* **Available data**:
--------------------

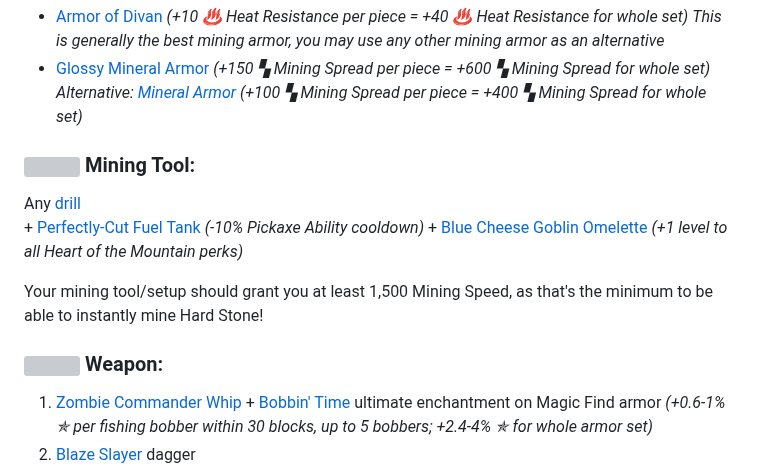
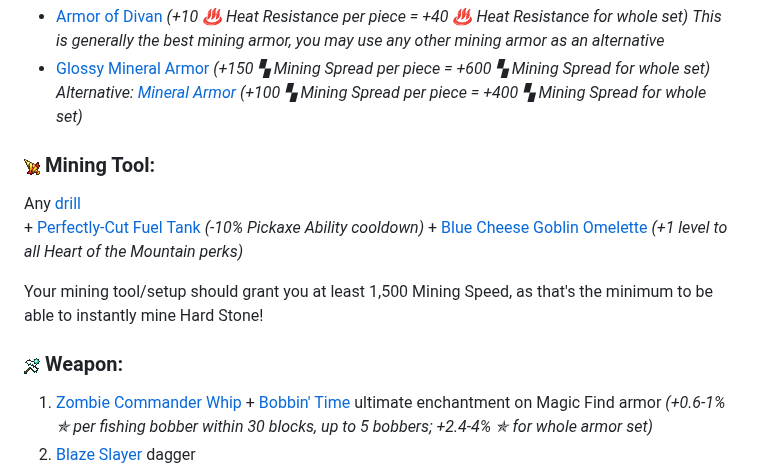
Before and after one commit to NamelessJu/Scatha-Farming-Guide, a Markdown page: guide.md, the part around the change. GitHub-like rendering; pictures changed too: assets/guide/icons/divans_drill.png (added), assets/guide/icons/zombie_commander_whip.png (added); grey boxes are pictures that could not be loaded.

```diff
--- a/guide.md
+++ b/guide.md
@@ -24,7 +24,7 @@ On all Magic Find armor pieces:
 - [Glossy Mineral Armor](https://hypixelskyblock.minecraft.wiki/w/Glossy_Mineral_Armor) *(<span class="color-yellow">+150 ▚ Mining Spread</span> per piece = <span class="color-yellow">+600 ▚ Mining Spread</span> for whole set)*
   *Alternative: [Mineral Armor](https://hypixelskyblock.minecraft.wiki/w/Mineral_Armor) (<span class="color-yellow">+100 ▚ Mining Spread</span> per piece = <span class="color-yellow">+400 ▚ Mining Spread</span> for whole set)*
 
-### <img class="icon-pixelart" src="assets/guide/icons/prismarine_shard.webp"> Mining Tool:
+### <img class="icon-pixelart" src="assets/guide/icons/divans_drill.png"> Mining Tool:
 
 Any [drill](https://hypixelskyblock.minecraft.wiki/w/Drills)
   \+ [Perfectly-Cut Fuel Tank](https://hypixelskyblock.minecraft.wiki/w/Perfectly-Cut_Fuel_Tank) *(<span class="color-dark-green">-10% Pickaxe Ability cooldown</span>)*
@@ -32,7 +32,7 @@ Any [drill](https://hypixelskyblock.minecraft.wiki/w/Drills)
 
 Your mining tool/setup should grant you at least 1,500 Mining Speed, as that's the minimum to be able to instantly mine Hard Stone!
 
-### <img class="icon-pixelart" src="assets/guide/icons/golden_axe.webp" title="RIP Daedalus Axe :("> Weapon:
+### <img class="icon-pixelart" src="assets/guide/icons/zombie_commander_whip.png" title="RIP Daedalus Axe :("> Weapon:
 
 1. [Zombie Commander Whip](https://hypixelskyblock.minecraft.wiki/w/Zombie_Commander_Whip)
   \+ [Bobbin' Time](https://hypixelskyblock.minecraft.wiki/w/Bobbin%27_Time) ultimate enchantment on Magic Find armor  *(<span class="color-aqua">+<span class="stats-progression">0.6-</span>1% ✯</span> per fishing bobber within 30 blocks, up to 5 bobbers; <span class="color-aqua">+<span class="stats-progression">2.4-</span>4% ✯</span> for whole armor set)*
```
Also changed, not shown: assets/images/hypixel/mobs.png (added), assets/images/hypixel/stats.png (added), 6 other files.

--------------------

* **What to work on**:
What is needed is an exact copy of the data, without any pictures.

* **Answer space**:
Before and after one commit to NamelessJu/Scatha-Farming-Guide, a Markdown page: guide.md, the part around the change. GitHub-like rendering; pictures changed too: assets/guide/icons/divans_drill.png (added), assets/guide/icons/zombie_commander_whip.png (added); grey boxes are pictures that could not be loaded.

```diff
--- a/guide.md
+++ b/guide.md
@@ -24,7 +24,7 @@ On all Magic Find armor pieces:
 - [Glossy Mineral Armor](https://hypixelskyblock.minecraft.wiki/w/Glossy_Mineral_Armor) *(<span class="color-yellow">+150 ▚ Mining Spread</span> per piece = <span class="color-yellow">+600 ▚ Mining Spread</span> for whole set)*
   *Alternative: [Mineral Armor](https://hypixelskyblock.minecraft.wiki/w/Mineral_Armor) (<span class="color-yellow">+100 ▚ Mining Spread</span> per piece = <span class="color-yellow">+400 ▚ Mining Spread</span> for whole set)*
 
-### <img class="icon-pixelart" src="assets/guide/icons/prismarine_shard.webp"> Mining Tool:
+### <img class="icon-pixelart" src="assets/guide/icons/divans_drill.png"> Mining Tool:
 
 Any [drill](https://hypixelskyblock.minecraft.wiki/w/Drills)
   \+ [Perfectly-Cut Fuel Tank](https://hypixelskyblock.minecraft.wiki/w/Perfectly-Cut_Fuel_Tank) *(<span class="color-dark-green">-10% Pickaxe Ability cooldown</span>)*
@@ -32,7 +32,7 @@ Any [drill](https://hypixelskyblock.minecraft.wiki/w/Drills)
 
 Your mining tool/setup should grant you at least 1,500 Mining Speed, as that's the minimum to be able to instantly mine Hard Stone!
 
-### <img class="icon-pixelart" src="assets/guide/icons/golden_axe.webp" title="RIP Daedalus Axe :("> Weapon:
+### <img class="icon-pixelart" src="assets/guide/icons/zombie_commander_whip.png" title="RIP Daedalus Axe :("> Weapon:
 
 1. [Zombie Commander Whip](https://hypixelskyblock.minecraft.wiki/w/Zombie_Commander_Whip)
   \+ [Bobbin' Time](https://hypixelskyblock.minecraft.wiki/w/Bobbin%27_Time) ultimate enchantment on Magic Find armor  *(<span class="color-aqua">+<span class="stats-progression">0.6-</span>1% ✯</span> per fishing bobber within 30 blocks, up to 5 bobbers; <span class="color-aqua">+<span class="stats-progression">2.4-</span>4% ✯</span> for whole armor set)*
```
Also changed, not shown: assets/images/hypixel/mobs.png (added), assets/images/hypixel/stats.png (added), 6 other files.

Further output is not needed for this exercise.